(Items from a dataset)
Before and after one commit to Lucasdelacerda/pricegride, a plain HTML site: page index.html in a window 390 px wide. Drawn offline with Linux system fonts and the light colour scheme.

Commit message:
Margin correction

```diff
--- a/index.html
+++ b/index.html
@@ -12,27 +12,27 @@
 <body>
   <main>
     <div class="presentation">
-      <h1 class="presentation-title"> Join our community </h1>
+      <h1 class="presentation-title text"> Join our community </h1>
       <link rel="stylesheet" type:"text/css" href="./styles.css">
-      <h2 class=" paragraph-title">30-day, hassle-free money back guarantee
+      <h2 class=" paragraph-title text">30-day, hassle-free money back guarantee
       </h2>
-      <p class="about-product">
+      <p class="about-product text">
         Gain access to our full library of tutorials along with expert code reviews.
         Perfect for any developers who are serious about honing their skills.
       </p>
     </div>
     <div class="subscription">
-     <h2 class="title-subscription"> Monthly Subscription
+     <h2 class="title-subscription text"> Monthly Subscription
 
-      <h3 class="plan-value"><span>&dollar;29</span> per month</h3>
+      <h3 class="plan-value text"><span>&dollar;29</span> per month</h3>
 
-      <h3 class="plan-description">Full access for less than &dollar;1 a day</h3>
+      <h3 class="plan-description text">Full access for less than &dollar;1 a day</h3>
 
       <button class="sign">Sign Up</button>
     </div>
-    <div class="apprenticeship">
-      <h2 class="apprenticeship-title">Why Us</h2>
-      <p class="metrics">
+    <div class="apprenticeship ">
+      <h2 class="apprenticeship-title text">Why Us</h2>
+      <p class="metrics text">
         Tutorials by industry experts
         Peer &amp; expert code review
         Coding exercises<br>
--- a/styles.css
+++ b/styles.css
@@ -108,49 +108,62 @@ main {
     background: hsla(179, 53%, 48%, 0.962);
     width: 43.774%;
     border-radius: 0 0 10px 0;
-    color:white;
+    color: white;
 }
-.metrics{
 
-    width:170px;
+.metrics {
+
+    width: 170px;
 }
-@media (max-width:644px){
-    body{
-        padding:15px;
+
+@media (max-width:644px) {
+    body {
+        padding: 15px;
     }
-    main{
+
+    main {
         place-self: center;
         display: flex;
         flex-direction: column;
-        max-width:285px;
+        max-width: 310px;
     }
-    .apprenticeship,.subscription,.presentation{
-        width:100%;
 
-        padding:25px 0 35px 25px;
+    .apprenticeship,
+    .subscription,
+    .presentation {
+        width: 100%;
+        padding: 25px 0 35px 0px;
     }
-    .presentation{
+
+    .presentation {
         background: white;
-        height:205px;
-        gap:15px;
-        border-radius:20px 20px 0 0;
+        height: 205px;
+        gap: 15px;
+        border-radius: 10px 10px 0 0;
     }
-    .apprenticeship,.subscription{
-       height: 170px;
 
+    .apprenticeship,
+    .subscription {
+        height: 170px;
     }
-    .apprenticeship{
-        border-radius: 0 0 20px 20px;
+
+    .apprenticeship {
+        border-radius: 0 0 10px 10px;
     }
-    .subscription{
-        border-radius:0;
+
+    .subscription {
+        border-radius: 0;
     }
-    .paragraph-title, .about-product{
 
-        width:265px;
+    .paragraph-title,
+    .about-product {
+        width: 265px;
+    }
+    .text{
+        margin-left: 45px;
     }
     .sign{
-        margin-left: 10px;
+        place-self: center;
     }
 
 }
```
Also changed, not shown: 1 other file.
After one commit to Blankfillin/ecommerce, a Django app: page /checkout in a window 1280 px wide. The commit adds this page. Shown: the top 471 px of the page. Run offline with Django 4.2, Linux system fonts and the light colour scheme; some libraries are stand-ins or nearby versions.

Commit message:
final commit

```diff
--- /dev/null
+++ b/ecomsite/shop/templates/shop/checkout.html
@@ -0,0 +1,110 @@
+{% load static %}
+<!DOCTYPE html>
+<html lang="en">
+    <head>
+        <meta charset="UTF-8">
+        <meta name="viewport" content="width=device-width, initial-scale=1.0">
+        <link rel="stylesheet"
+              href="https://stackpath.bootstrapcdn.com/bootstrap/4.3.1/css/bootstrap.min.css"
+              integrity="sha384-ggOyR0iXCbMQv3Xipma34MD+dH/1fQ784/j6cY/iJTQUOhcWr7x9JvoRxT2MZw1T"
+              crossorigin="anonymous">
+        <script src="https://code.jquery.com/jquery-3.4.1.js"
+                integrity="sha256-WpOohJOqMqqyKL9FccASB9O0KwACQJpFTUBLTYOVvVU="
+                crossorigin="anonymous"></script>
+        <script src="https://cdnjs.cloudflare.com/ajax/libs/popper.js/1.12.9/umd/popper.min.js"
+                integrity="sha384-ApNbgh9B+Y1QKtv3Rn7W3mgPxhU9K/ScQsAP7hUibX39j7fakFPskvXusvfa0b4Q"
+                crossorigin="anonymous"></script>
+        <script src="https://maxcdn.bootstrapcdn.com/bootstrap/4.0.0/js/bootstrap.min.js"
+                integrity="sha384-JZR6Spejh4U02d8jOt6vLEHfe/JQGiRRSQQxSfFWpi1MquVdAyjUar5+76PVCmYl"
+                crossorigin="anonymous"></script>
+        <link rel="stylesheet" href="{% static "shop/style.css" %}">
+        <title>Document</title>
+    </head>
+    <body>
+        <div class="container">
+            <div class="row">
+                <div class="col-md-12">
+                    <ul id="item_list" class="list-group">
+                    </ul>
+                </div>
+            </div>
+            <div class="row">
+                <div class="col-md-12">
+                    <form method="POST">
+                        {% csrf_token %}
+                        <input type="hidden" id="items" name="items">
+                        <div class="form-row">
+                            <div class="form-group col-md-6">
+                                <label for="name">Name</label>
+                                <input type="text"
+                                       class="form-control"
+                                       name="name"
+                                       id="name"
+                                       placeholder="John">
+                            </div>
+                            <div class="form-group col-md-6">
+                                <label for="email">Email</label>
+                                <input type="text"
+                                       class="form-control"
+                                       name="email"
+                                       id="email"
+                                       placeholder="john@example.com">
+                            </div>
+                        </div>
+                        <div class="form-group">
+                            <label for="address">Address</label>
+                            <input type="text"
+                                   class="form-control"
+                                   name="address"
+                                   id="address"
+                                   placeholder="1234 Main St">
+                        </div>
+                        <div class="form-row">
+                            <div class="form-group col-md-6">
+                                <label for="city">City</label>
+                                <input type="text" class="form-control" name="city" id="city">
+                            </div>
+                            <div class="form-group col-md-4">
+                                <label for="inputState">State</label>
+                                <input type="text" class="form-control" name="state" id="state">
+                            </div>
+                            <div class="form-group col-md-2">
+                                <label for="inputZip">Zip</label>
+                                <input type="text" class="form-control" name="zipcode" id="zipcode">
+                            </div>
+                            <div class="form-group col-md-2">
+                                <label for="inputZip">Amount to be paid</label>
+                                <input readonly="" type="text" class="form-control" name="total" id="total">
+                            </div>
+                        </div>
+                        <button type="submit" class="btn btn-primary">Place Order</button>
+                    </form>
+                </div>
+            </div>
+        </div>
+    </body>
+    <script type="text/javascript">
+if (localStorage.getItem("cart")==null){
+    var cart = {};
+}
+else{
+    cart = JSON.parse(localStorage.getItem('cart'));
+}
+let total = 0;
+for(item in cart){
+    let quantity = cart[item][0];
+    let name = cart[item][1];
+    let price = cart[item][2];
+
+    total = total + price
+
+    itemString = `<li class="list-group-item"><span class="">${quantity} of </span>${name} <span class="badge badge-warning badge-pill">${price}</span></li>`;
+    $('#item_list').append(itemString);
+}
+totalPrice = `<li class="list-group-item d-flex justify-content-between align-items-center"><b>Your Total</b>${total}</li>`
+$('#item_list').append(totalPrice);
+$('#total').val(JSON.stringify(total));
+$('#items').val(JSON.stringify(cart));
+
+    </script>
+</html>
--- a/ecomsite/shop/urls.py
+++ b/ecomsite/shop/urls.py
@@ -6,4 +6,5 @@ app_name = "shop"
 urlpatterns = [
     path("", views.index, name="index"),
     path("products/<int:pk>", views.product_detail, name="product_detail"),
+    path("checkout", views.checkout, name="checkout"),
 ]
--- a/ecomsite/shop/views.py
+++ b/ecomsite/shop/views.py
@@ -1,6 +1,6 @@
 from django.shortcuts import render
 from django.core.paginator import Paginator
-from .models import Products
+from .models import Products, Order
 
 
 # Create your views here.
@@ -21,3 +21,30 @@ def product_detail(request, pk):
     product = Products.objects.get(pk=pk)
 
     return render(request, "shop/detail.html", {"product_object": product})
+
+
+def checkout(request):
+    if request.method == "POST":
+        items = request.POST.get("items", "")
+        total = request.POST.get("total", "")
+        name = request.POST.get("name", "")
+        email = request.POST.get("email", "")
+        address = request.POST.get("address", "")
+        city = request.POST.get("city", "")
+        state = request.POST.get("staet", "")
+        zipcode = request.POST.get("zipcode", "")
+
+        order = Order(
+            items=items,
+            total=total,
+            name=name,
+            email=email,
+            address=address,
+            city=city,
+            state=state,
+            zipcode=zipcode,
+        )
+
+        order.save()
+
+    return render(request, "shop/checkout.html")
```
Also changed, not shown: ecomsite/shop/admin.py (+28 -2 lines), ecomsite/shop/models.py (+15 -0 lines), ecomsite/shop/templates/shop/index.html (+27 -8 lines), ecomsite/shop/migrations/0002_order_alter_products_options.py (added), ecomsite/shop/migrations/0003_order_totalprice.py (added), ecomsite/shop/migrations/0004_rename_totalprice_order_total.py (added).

## Your objective:
Within the entries above, find every line where the string "subscription" occurs, and copy it.

## Result of this task:
     <div class="subscription">
-     <h2 class="title-subscription"> Monthly Subscription
+     <h2 class="title-subscription text"> Monthly Subscription
-    .apprenticeship,.subscription,.presentation{
+    .subscription,
-    .apprenticeship,.subscription{
+    .subscription {
-    .subscription{
+    .subscription {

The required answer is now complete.